§ **Exercise requirements**
Copy out all of the data word for word. Omit every picture.

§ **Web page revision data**
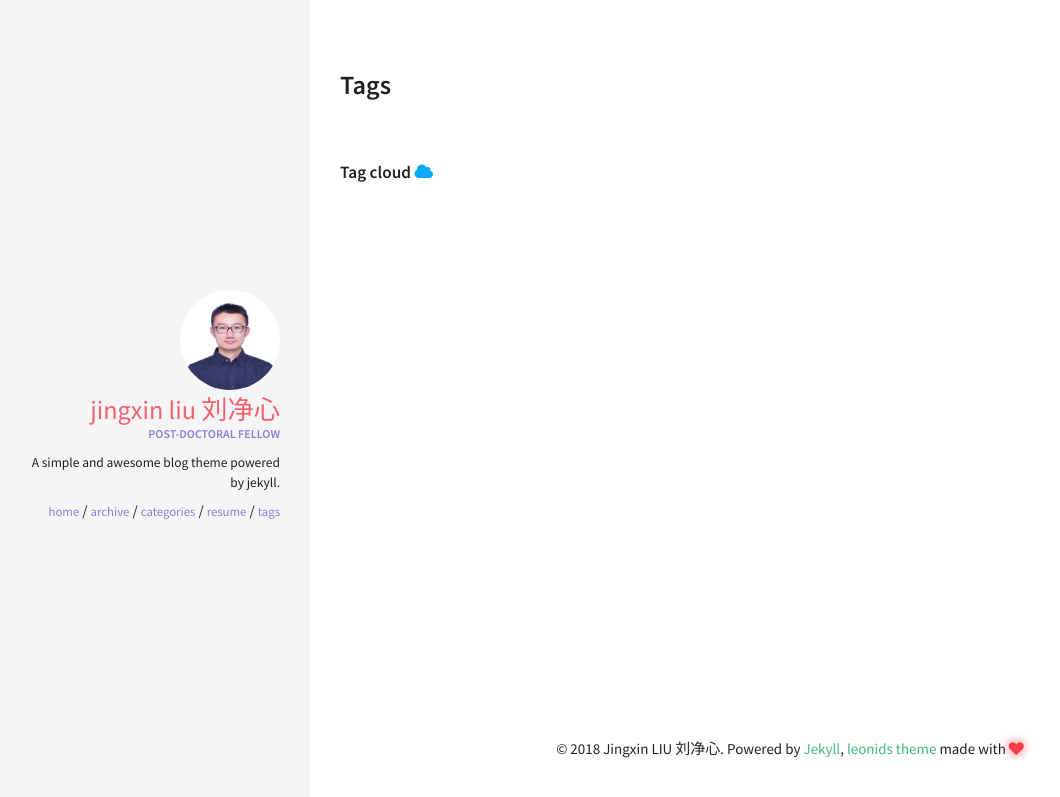
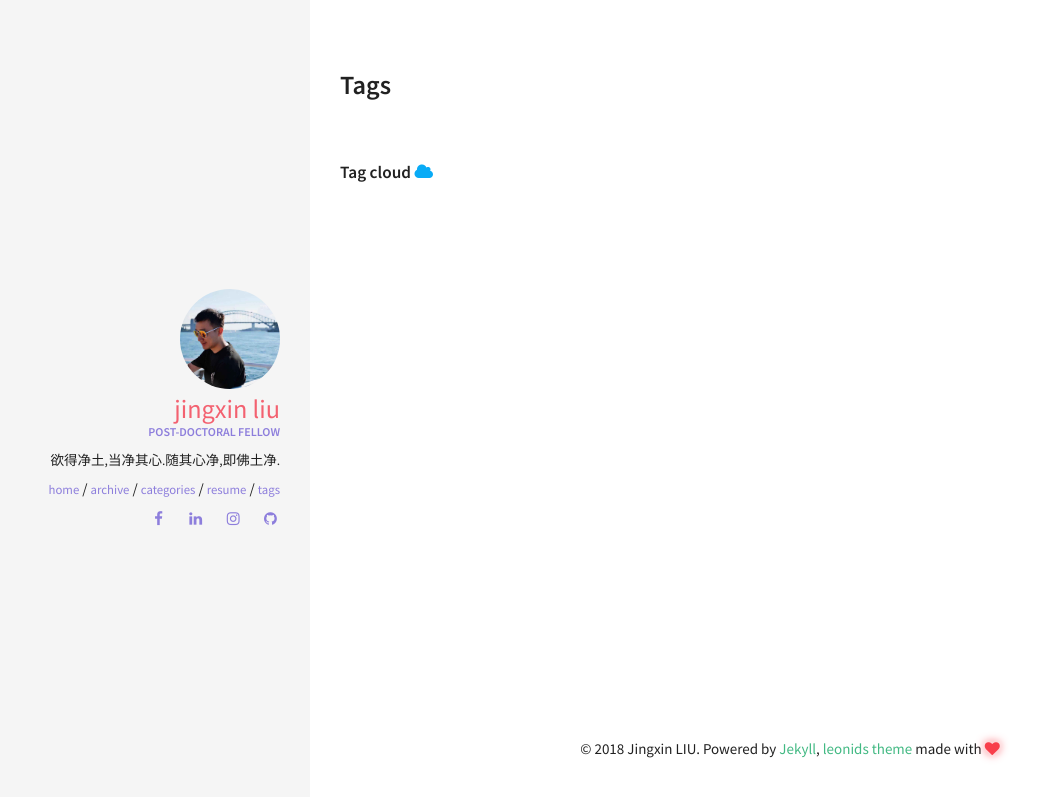
Before and after one commit to Jingxin-LIU/jingxin-liu.github.io, a Jekyll site: the page built from tags.html, in a window 1280 px wide. Shown: the top 797 px of the page, without its empty margins (10-1070 px from the left). Built offline with Jekyll 4.4.1, drawn with Linux system fonts in a browser that asks for light colours.

Commit message:
edit owner config

```diff
--- a/_config.yml
+++ b/_config.yml
@@ -5,7 +5,7 @@
 #
 title: Jingxin Liu 刘净心
 email: jingxin.liu@outlook.com
-description: Post-doctoral fellow
+description: Personal Website
 url: # the base hostname & protocol for your site
 keywords: ["personal website", "blog", "jekyll"]
 
@@ -33,14 +33,14 @@ kramdown:
 ####################################
 #
 owner:
-  name: Jingxin LIU 刘净心
-  avatar: jingxin.png
+  name: Jingxin LIU
+  avatar: jingxin.jpeg
   job: "Post-Doctoral Fellow"
-  bio: "A simple and awesome blog theme powered by jekyll."
+  bio: "欲得净土,当净其心.随其心净,即佛土净."
   email:
   disqus-shortname:
   twitter: #username
-  facebook: #username
+  facebook: jingxin.liu.7
   google:
     plus: #username
     analytics:
@@ -48,13 +48,13 @@ owner:
     ad-client:
     ad-slot:
   bing-verify:
-  github: #username
+  github: jingxin-liu
   gitlab: #username
   stackoverflow: #123456/username   from a "http://stackoverflow.com/users/123456/username" link
-  linkedin: #username
+  linkedin: jingxin-liu-bb374a95
   skype: #username
   xing: #username
-  instagram: #username
+  instagram: jingxinliu
   lastfm: #username
   tumblr: #username
   pinterest: #username
```
Also changed, not shown: img/jingxin.jpeg (added), img/jingxin.png (deleted).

§ **Response to this exercise**
Before and after one commit to Jingxin-LIU/jingxin-liu.github.io, a Jekyll site: the page built from tags.html, in a window 1280 px wide. Shown: the top 797 px of the page, without its empty margins (10-1070 px from the left). Built offline with Jekyll 4.4.1, drawn with Linux system fonts in a browser that asks for light colours.

Commit message:
edit owner config

```diff
--- a/_config.yml
+++ b/_config.yml
@@ -5,7 +5,7 @@
 #
 title: Jingxin Liu 刘净心
 email: jingxin.liu@outlook.com
-description: Post-doctoral fellow
+description: Personal Website
 url: # the base hostname & protocol for your site
 keywords: ["personal website", "blog", "jekyll"]
 
@@ -33,14 +33,14 @@ kramdown:
 ####################################
 #
 owner:
-  name: Jingxin LIU 刘净心
-  avatar: jingxin.png
+  name: Jingxin LIU
+  avatar: jingxin.jpeg
   job: "Post-Doctoral Fellow"
-  bio: "A simple and awesome blog theme powered by jekyll."
+  bio: "欲得净土,当净其心.随其心净,即佛土净."
   email:
   disqus-shortname:
   twitter: #username
-  facebook: #username
+  facebook: jingxin.liu.7
   google:
     plus: #username
     analytics:
@@ -48,13 +48,13 @@ owner:
     ad-client:
     ad-slot:
   bing-verify:
-  github: #username
+  github: jingxin-liu
   gitlab: #username
   stackoverflow: #123456/username   from a "http://stackoverflow.com/users/123456/username" link
-  linkedin: #username
+  linkedin: jingxin-liu-bb374a95
   skype: #username
   xing: #username
-  instagram: #username
+  instagram: jingxinliu
   lastfm: #username
   tumblr: #username
   pinterest: #username
```
Also changed, not shown: img/jingxin.jpeg (added), img/jingxin.png (deleted).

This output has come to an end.